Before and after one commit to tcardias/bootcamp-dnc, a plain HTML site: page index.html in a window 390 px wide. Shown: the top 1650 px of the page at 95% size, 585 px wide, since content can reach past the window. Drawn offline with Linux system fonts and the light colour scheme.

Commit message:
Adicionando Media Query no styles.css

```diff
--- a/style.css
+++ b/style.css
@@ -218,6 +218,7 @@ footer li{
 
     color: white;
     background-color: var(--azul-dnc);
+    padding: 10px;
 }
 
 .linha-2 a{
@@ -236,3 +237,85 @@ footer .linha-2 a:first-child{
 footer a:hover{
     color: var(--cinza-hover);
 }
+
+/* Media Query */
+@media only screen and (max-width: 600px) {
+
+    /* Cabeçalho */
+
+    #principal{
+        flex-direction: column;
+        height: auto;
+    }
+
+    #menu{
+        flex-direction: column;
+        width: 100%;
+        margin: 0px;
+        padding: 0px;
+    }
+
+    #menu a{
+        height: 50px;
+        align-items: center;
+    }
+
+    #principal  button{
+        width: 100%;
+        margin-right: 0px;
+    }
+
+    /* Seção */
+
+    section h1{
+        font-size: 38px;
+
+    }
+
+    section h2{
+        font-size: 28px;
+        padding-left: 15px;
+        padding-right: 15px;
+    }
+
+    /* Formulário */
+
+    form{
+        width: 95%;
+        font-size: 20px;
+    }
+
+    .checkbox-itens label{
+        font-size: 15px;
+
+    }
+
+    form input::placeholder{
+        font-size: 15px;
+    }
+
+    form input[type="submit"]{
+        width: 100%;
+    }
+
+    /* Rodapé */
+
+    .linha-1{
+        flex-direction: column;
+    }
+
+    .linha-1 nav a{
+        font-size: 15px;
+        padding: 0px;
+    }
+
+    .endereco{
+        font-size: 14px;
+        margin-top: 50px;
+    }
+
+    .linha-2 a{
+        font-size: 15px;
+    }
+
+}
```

-------------------------

> **ABOUT THIS TASK**
All lines in the entries above that hold the word "Query" need to be copied.

> **OUTPUT FOR THIS EXERCISE**
Adicionando Media Query no styles.css
+/* Media Query */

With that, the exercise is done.